'''

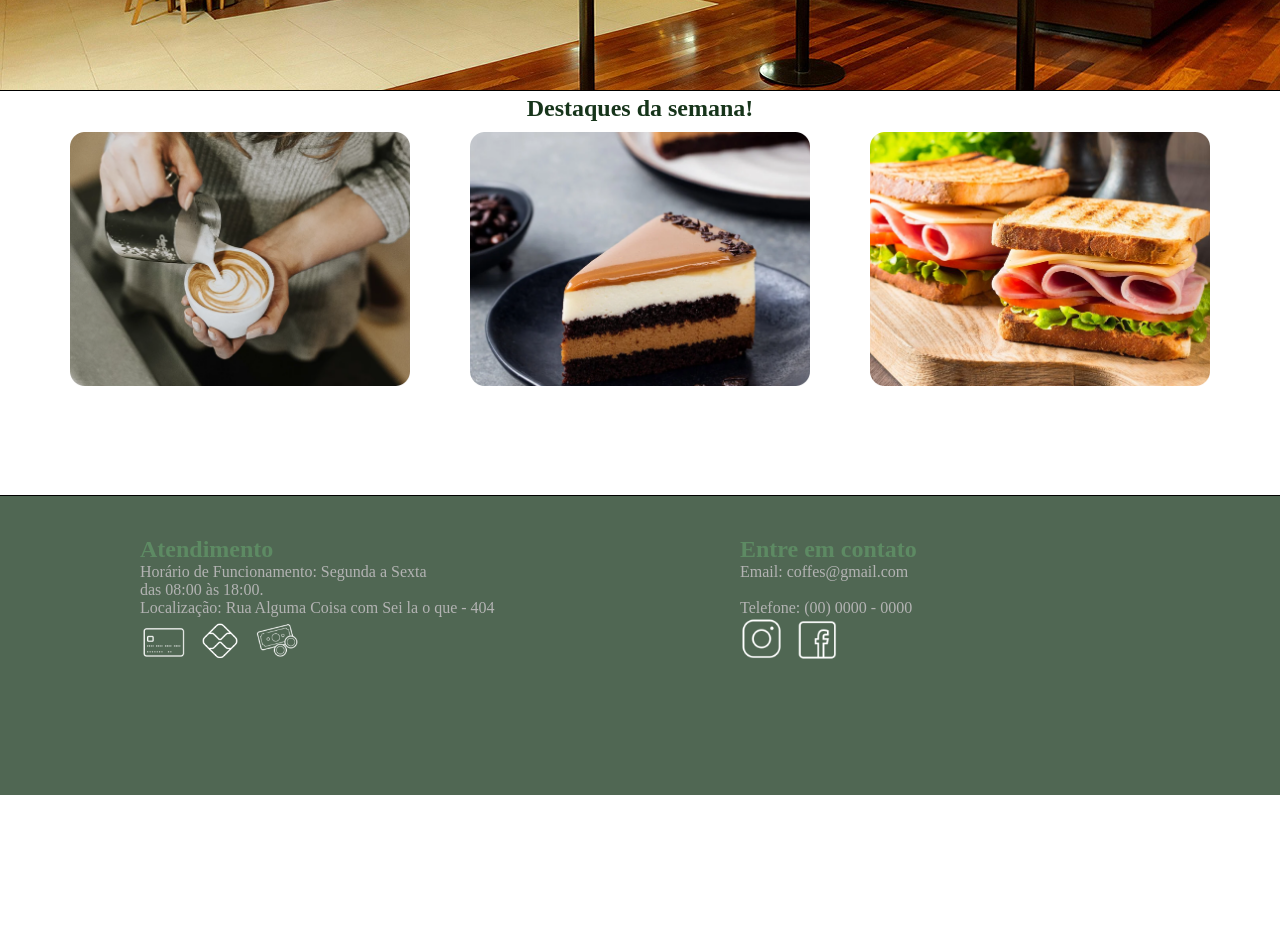
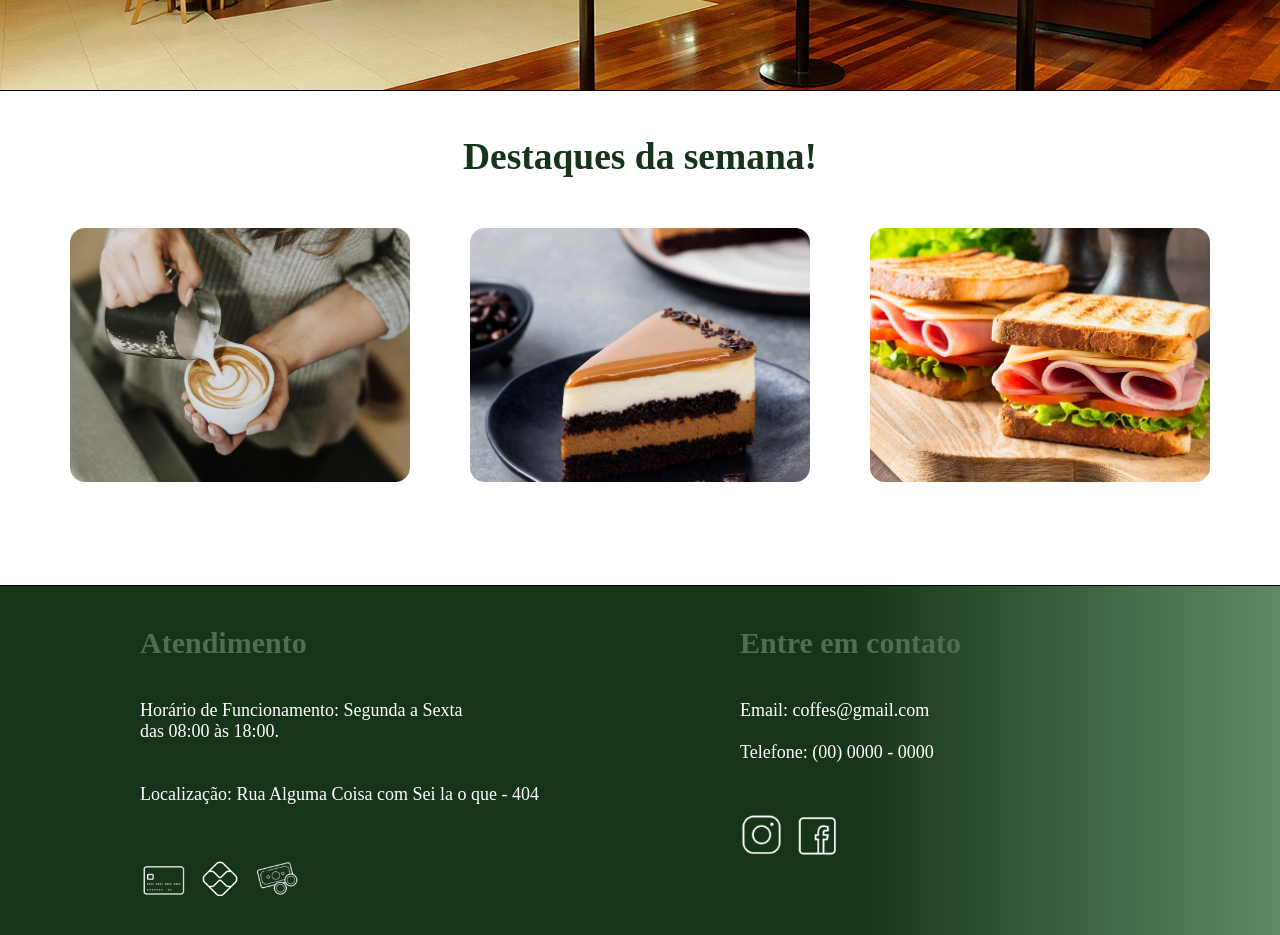
Before and after one commit to Napolitano19/N1-Front-Terceiro-Semestre, a React (Vite) app in the folder projeto-react/: page / in a window 1280 px wide. Shown: the part 580-1515 px from the top of the page. Before the commit the page ends 1376 px from the top, so only its background shows below. Built offline with nearby package versions, Linux system fonts and the light colour scheme.

Commit message:
Atualização do projeto

```diff
--- a/projeto-react/src/Pages/Home/index.jsx
+++ b/projeto-react/src/Pages/Home/index.jsx
@@ -1,4 +1,4 @@
-import { ReHeader, Rediv, Resection, Resection2, Refooter, Refooter__div, Teste} from "./styles"
+import { ReHeader, Rediv, Resection, Resection2, Refooter, Refooter__div, Teste} from "./styles.jsx"
 import "/src/index.css"
 
 
@@ -26,7 +26,8 @@ function HomePage() {
           <div id="esquerdo">
             <h2>Atendimento</h2>
             <p>Horário de Funcionamento: Segunda a Sexta<br/> das 08:00 às 18:00.</p>
-            <p>Localização: Rua Alguma Coisa com Sei la o que - 404</p>
+            <br/>
+            <br/><p>Localização: Rua Alguma Coisa com Sei la o que - 404</p>
             <img src="src/imgs/forma_pagamento.png"/>
           </div>
           <div>
--- a/projeto-react/src/Pages/Home/styles.jsx
+++ b/projeto-react/src/Pages/Home/styles.jsx
@@ -43,6 +43,9 @@ export const Resection = styled.section `
 `
 
 export const Resection2 = styled.section `
+    margin-top:40px;
+    margin-bottom:50px;
+    font-size:25px;
     height: 400px;
     display: flex;
     flex-direction: column;
@@ -50,8 +53,9 @@ export const Resection2 = styled.section `
     font-family: "Poppins";
     color: #16341A;
 
+
     img {
-        margin: 10px 30px;
+        margin: 50px 30px;
         border-radius: 10px;
         width: 340px;
         border-color: #000000 20px solid;
@@ -66,13 +70,15 @@ export const Resection2 = styled.section `
 // `
 
 export const Refooter = styled.footer `
-    height: 300px;
+    height: 350px;
     border-top: 1px solid black;
-    background-color: rgba(22,52,26,0.75);
+    background: linear-gradient(to right,#16341A,#16341A,#16341A, #5d8a63);
 
     h2 {
-        color: #5d8a63;
+        color: #4F6E54;
+        font-size:30px;
         margin-top: 40px;
+        margin-bottom:40px
     }
 
 
@@ -81,7 +87,8 @@ export const Refooter = styled.footer `
 export const Refooter__div = styled.div `
     display: flex;
     justify-content: center;
-    color: #b3b3b3;
+    color: #ffffff;
+    font-size:18px;
     div#esquerdo {
         img{
             width: 160px;
@@ -93,6 +100,7 @@ export const Refooter__div = styled.div `
         height: 300px;
         margin: 0 100px;
         img{
+            margin-top:50px;
             width: 100px;
             cursor: pointer;
         }
```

'''

#### TASK REQUIREMENTS
Pictures stay out; print everything else in the data exactly.

#### SOLUTION FOR THIS EXERCISE
Before and after one commit to Napolitano19/N1-Front-Terceiro-Semestre, a React (Vite) app in the folder projeto-react/: page / in a window 1280 px wide. Shown: the part 580-1515 px from the top of the page. Before the commit the page ends 1376 px from the top, so only its background shows below. Built offline with nearby package versions, Linux system fonts and the light colour scheme.

Commit message:
Atualização do projeto

```diff
--- a/projeto-react/src/Pages/Home/index.jsx
+++ b/projeto-react/src/Pages/Home/index.jsx
@@ -1,4 +1,4 @@
-import { ReHeader, Rediv, Resection, Resection2, Refooter, Refooter__div, Teste} from "./styles"
+import { ReHeader, Rediv, Resection, Resection2, Refooter, Refooter__div, Teste} from "./styles.jsx"
 import "/src/index.css"
 
 
@@ -26,7 +26,8 @@ function HomePage() {
           <div id="esquerdo">
             <h2>Atendimento</h2>
             <p>Horário de Funcionamento: Segunda a Sexta<br/> das 08:00 às 18:00.</p>
-            <p>Localização: Rua Alguma Coisa com Sei la o que - 404</p>
+            <br/>
+            <br/><p>Localização: Rua Alguma Coisa com Sei la o que - 404</p>
             <img src="src/imgs/forma_pagamento.png"/>
           </div>
           <div>
--- a/projeto-react/src/Pages/Home/styles.jsx
+++ b/projeto-react/src/Pages/Home/styles.jsx
@@ -43,6 +43,9 @@ export const Resection = styled.section `
 `
 
 export const Resection2 = styled.section `
+    margin-top:40px;
+    margin-bottom:50px;
+    font-size:25px;
     height: 400px;
     display: flex;
     flex-direction: column;
@@ -50,8 +53,9 @@ export const Resection2 = styled.section `
     font-family: "Poppins";
     color: #16341A;
 
+
     img {
-        margin: 10px 30px;
+        margin: 50px 30px;
         border-radius: 10px;
         width: 340px;
         border-color: #000000 20px solid;
@@ -66,13 +70,15 @@ export const Resection2 = styled.section `
 // `
 
 export const Refooter = styled.footer `
-    height: 300px;
+    height: 350px;
     border-top: 1px solid black;
-    background-color: rgba(22,52,26,0.75);
+    background: linear-gradient(to right,#16341A,#16341A,#16341A, #5d8a63);
 
     h2 {
-        color: #5d8a63;
+        color: #4F6E54;
+        font-size:30px;
         margin-top: 40px;
+        margin-bottom:40px
     }
 
 
@@ -81,7 +87,8 @@ export const Refooter = styled.footer `
 export const Refooter__div = styled.div `
     display: flex;
     justify-content: center;
-    color: #b3b3b3;
+    color: #ffffff;
+    font-size:18px;
     div#esquerdo {
         img{
             width: 160px;
@@ -93,6 +100,7 @@ export const Refooter__div = styled.div `
         height: 300px;
         margin: 0 100px;
         img{
+            margin-top:50px;
             width: 100px;
             cursor: pointer;
         }
```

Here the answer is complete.